> **Task statement**: Return every line from the records below with the string "constants".

Itemized modification records:
=== Section Start ===
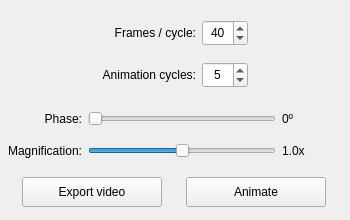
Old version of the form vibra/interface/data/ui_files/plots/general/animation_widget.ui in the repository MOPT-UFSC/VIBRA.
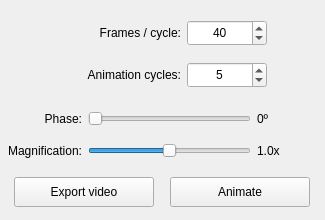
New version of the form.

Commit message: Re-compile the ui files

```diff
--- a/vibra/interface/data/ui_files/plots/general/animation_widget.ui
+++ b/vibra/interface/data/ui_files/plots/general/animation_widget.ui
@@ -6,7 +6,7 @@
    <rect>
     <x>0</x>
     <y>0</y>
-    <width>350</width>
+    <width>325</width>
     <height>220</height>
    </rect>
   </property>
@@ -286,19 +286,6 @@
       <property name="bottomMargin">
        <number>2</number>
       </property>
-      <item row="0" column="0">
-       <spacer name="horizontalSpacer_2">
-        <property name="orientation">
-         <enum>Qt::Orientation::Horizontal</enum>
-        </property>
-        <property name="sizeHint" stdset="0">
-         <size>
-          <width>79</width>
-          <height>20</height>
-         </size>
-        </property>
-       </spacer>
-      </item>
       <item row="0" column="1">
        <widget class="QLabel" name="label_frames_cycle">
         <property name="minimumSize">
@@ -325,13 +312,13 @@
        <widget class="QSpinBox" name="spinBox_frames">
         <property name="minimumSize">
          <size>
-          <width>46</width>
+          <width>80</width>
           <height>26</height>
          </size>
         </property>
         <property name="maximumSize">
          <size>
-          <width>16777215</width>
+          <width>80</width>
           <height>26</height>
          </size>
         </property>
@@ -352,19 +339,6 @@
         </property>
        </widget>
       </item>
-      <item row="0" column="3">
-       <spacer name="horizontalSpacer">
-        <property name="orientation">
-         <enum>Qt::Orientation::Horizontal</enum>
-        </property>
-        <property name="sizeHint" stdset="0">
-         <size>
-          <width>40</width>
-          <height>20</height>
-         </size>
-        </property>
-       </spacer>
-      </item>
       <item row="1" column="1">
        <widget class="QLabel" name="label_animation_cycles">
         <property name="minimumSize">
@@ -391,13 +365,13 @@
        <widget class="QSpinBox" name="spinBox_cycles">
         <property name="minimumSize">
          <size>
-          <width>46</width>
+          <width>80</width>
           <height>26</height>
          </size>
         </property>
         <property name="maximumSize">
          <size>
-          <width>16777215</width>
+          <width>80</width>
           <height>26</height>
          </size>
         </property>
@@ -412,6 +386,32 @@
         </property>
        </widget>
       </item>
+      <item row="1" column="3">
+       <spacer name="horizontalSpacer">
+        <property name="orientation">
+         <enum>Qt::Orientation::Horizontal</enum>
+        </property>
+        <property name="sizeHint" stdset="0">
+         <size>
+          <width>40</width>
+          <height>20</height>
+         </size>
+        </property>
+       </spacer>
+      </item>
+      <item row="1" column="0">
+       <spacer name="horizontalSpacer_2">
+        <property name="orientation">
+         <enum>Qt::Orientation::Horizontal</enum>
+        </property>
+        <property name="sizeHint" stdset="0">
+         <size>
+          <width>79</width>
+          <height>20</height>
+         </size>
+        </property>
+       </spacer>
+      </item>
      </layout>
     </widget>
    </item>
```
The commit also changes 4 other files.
=== Section End ===
=== Section Start ===
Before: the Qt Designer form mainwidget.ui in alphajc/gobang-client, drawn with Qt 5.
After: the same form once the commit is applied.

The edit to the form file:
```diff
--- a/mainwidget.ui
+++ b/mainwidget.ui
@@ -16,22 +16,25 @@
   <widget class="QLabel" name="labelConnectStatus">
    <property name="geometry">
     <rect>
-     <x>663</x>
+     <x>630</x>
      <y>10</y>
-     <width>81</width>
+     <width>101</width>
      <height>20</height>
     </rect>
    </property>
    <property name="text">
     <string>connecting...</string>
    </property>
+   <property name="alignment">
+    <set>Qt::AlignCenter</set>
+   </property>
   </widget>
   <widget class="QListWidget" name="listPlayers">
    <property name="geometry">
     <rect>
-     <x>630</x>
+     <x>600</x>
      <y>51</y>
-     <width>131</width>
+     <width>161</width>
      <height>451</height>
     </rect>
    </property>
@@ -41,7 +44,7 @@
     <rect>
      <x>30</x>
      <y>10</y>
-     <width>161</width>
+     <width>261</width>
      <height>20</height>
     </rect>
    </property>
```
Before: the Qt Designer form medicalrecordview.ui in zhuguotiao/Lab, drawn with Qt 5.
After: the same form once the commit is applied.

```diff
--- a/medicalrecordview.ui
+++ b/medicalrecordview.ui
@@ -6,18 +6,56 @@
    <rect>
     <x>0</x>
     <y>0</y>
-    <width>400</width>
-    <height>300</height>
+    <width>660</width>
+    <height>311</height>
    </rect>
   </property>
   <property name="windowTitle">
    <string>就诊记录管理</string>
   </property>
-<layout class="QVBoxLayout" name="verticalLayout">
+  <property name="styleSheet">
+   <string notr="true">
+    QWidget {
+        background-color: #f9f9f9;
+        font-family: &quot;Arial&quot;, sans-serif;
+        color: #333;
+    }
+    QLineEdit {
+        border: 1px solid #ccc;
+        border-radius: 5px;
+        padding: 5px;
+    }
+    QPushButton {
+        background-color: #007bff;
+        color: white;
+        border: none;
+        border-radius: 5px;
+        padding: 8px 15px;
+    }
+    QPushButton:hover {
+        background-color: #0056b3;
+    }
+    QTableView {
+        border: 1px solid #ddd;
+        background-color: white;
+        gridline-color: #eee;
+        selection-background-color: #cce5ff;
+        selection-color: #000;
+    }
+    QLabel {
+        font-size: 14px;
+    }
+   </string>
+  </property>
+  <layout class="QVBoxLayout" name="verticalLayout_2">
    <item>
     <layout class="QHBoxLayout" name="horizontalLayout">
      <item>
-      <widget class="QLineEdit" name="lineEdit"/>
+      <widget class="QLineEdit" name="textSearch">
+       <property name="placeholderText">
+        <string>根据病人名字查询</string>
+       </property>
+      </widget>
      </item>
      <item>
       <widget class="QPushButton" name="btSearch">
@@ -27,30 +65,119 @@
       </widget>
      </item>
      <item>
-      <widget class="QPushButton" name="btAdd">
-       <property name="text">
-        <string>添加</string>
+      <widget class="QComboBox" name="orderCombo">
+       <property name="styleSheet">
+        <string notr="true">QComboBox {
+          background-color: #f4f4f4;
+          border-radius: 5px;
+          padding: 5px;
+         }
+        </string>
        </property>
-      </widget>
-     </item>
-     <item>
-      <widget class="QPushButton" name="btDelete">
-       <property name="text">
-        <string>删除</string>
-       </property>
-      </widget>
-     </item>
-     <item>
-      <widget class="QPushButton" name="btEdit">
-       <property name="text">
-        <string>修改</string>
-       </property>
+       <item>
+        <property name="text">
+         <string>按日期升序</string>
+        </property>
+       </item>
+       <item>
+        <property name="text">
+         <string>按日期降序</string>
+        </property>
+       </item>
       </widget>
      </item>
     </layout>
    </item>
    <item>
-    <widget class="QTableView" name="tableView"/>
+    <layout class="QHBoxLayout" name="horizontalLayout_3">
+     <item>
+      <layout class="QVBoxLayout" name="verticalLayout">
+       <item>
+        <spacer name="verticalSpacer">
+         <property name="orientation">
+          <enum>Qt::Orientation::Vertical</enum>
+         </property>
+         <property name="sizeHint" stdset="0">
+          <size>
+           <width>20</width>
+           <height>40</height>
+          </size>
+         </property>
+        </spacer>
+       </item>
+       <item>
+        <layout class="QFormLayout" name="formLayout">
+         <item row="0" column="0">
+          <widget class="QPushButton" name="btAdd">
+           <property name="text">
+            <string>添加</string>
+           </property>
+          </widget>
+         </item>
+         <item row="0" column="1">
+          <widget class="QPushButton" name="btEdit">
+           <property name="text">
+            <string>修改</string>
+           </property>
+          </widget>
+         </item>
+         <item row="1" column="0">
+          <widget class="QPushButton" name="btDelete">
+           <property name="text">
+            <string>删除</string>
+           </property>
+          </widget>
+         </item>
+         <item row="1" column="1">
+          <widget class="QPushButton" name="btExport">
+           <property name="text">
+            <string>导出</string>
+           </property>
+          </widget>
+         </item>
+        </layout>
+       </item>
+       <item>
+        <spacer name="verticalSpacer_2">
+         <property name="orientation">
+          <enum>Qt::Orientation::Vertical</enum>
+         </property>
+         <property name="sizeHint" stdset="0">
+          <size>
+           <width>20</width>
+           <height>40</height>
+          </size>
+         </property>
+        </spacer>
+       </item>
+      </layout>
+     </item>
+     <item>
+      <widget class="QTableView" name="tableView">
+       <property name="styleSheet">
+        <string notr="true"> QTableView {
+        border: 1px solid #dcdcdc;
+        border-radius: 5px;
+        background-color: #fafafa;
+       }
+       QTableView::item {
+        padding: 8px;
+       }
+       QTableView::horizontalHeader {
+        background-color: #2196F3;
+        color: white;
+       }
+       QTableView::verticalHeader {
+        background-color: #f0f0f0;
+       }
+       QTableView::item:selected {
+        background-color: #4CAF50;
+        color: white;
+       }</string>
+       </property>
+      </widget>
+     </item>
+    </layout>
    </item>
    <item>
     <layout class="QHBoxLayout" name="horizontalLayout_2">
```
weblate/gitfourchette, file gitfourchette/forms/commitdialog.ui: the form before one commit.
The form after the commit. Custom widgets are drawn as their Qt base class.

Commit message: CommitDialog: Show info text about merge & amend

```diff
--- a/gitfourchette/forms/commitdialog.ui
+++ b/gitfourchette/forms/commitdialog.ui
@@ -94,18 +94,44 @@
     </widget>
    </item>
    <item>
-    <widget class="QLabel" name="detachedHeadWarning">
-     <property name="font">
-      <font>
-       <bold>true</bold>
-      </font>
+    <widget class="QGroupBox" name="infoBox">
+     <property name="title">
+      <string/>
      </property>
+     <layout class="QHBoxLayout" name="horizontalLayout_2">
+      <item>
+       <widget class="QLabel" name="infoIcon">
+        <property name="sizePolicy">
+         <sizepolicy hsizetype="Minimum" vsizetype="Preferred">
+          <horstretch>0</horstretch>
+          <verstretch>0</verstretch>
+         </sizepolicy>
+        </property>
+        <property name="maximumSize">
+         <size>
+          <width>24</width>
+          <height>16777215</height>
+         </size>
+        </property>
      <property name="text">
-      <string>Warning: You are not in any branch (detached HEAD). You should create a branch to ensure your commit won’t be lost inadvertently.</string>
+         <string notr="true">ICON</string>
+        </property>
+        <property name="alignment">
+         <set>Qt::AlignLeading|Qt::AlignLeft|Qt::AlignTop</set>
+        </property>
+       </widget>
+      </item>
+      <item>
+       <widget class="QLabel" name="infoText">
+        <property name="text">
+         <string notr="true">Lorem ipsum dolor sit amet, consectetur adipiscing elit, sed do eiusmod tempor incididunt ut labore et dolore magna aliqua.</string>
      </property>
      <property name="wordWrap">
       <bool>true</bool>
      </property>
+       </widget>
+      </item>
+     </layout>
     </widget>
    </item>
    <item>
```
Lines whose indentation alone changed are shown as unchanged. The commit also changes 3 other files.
=== Section End ===
=== Section Start ===
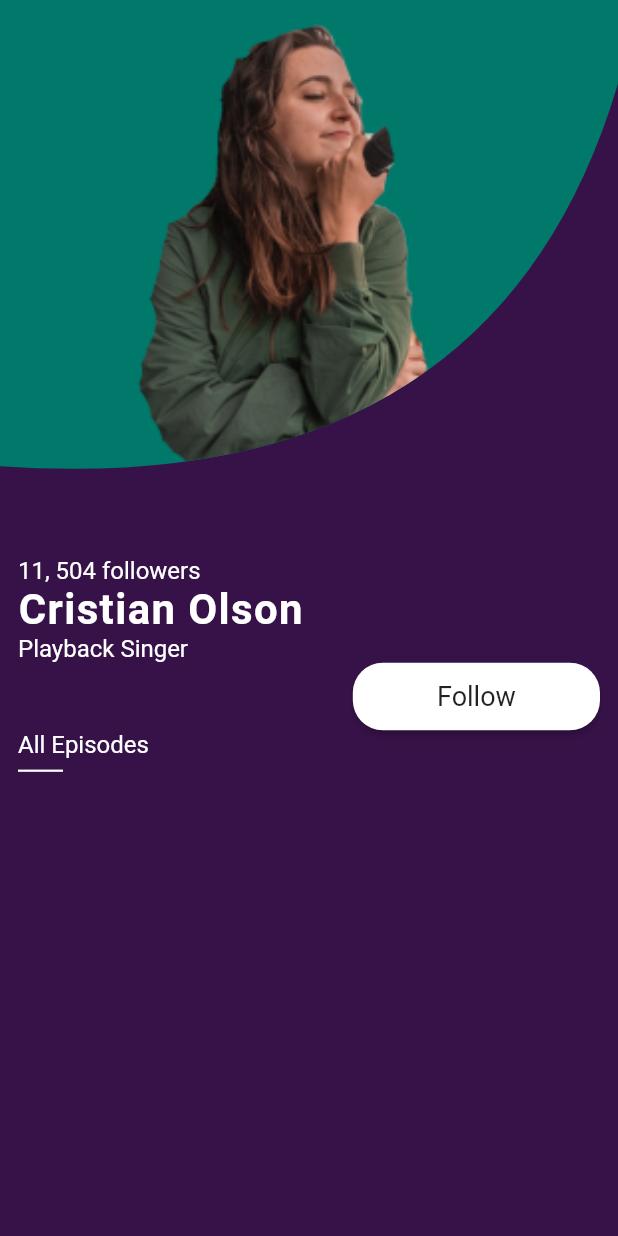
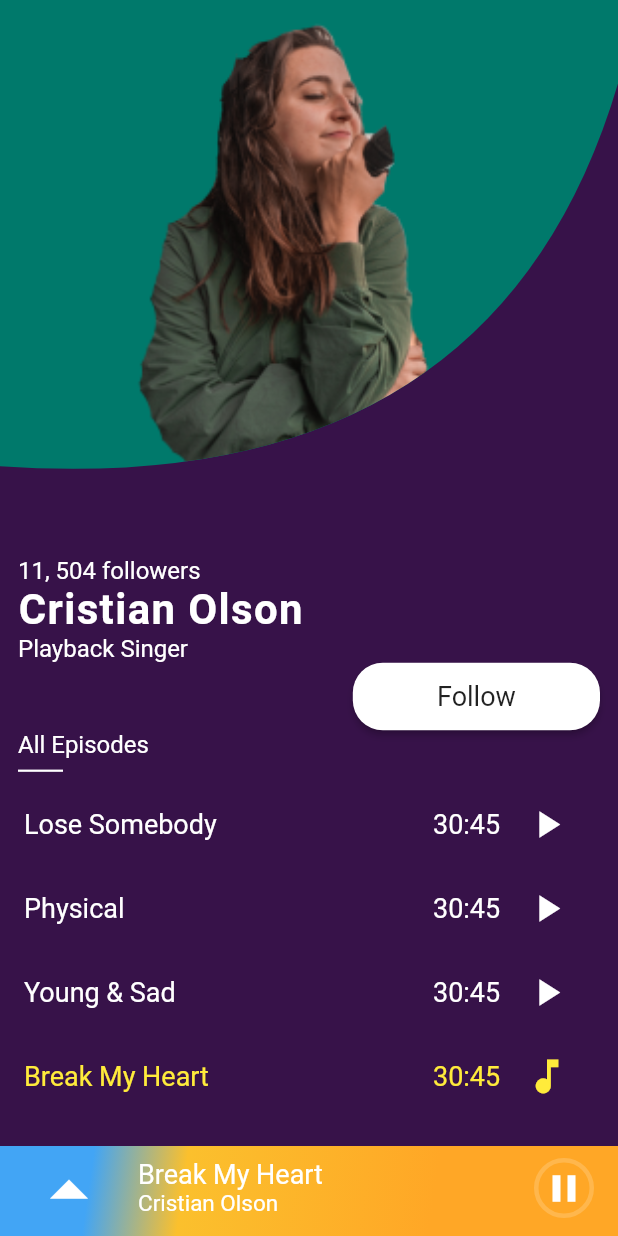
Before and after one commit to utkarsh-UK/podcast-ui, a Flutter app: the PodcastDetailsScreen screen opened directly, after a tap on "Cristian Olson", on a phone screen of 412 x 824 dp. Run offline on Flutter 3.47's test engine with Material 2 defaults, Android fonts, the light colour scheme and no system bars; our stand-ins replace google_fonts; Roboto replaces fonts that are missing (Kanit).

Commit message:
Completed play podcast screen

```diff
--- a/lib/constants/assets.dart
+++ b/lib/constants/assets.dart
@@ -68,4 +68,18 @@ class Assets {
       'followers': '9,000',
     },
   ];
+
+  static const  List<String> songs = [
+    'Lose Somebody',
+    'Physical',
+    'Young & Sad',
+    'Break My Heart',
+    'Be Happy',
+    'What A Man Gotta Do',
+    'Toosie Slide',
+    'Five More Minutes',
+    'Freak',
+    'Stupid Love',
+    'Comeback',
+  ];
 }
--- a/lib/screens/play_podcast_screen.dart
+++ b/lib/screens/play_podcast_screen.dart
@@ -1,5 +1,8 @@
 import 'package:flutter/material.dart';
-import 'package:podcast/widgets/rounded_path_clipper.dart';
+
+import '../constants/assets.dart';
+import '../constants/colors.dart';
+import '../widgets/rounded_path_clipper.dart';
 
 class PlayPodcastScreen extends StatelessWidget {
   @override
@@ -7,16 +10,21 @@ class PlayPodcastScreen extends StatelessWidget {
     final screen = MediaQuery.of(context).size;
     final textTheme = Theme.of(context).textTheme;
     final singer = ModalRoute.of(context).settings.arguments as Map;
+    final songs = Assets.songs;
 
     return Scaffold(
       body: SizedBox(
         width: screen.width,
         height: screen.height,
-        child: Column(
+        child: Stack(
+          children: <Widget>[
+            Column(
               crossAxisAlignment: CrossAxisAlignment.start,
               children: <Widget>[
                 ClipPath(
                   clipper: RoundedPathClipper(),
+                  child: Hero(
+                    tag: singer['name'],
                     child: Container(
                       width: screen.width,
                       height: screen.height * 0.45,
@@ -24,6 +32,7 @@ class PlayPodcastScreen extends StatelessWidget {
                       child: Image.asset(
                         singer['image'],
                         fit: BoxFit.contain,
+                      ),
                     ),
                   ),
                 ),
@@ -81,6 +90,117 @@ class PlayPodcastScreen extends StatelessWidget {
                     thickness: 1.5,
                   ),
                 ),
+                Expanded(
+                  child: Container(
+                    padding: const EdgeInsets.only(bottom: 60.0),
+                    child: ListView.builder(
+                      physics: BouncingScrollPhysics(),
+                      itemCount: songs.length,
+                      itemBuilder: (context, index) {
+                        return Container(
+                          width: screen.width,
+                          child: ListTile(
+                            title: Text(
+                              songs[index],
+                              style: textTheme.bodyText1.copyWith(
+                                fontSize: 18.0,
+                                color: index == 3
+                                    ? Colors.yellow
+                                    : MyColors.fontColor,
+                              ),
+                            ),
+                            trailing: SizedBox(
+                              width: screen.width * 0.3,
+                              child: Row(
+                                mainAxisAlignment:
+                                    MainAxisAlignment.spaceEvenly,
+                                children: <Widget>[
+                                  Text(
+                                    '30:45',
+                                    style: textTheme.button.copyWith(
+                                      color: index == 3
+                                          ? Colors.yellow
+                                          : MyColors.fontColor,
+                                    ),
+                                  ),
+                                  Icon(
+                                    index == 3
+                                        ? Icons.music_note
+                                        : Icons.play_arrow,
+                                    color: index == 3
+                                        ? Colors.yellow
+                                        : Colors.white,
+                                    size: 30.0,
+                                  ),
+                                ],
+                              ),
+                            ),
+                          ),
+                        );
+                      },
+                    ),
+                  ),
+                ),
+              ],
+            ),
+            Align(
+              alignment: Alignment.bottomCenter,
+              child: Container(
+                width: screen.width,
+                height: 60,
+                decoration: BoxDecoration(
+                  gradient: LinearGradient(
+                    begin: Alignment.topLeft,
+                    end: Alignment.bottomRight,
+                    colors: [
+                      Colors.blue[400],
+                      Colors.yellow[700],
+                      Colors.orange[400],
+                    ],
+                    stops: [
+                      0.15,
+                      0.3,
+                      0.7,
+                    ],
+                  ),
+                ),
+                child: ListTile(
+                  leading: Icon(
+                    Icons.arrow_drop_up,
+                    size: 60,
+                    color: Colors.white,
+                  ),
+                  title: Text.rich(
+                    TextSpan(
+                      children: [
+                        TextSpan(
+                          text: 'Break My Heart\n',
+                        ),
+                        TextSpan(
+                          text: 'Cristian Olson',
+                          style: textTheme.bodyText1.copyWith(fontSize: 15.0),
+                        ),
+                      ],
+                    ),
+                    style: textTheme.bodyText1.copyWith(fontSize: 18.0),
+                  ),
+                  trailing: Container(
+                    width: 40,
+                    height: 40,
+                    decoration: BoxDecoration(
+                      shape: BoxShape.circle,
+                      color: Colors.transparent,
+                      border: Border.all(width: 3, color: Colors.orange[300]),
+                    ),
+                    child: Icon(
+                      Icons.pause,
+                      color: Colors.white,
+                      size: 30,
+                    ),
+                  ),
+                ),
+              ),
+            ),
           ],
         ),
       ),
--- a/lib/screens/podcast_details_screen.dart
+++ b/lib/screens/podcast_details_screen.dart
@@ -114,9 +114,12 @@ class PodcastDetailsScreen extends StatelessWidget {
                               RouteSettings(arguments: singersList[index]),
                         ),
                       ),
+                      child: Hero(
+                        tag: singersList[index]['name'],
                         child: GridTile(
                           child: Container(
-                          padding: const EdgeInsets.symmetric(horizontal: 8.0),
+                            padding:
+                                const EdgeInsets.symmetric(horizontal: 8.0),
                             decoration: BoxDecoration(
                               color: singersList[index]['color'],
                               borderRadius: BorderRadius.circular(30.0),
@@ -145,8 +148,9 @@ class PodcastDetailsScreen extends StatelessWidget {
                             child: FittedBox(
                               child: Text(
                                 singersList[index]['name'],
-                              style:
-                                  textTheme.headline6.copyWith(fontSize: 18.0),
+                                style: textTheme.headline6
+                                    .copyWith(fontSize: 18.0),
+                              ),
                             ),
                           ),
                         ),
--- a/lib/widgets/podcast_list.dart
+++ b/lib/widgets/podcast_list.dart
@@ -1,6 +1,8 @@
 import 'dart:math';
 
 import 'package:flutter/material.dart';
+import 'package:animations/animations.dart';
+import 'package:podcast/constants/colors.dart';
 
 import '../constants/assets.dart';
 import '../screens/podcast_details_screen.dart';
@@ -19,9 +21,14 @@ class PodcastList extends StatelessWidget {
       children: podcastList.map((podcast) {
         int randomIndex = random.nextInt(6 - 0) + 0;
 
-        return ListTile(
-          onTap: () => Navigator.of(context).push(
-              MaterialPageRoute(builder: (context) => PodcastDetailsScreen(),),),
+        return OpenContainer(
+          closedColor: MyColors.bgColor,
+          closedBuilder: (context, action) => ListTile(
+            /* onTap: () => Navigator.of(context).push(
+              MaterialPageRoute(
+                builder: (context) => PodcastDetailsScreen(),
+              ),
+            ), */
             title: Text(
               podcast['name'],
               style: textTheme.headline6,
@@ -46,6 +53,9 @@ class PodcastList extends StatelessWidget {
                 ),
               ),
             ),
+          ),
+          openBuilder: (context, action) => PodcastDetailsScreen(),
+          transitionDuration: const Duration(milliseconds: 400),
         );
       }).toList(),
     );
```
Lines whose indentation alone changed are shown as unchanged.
=== Section End ===
> **Written solution**:
--- a/lib/constants/assets.dart
+++ b/lib/constants/assets.dart
+import '../constants/assets.dart';
+import '../constants/colors.dart';
+import 'package:podcast/constants/colors.dart';
 import '../constants/assets.dart';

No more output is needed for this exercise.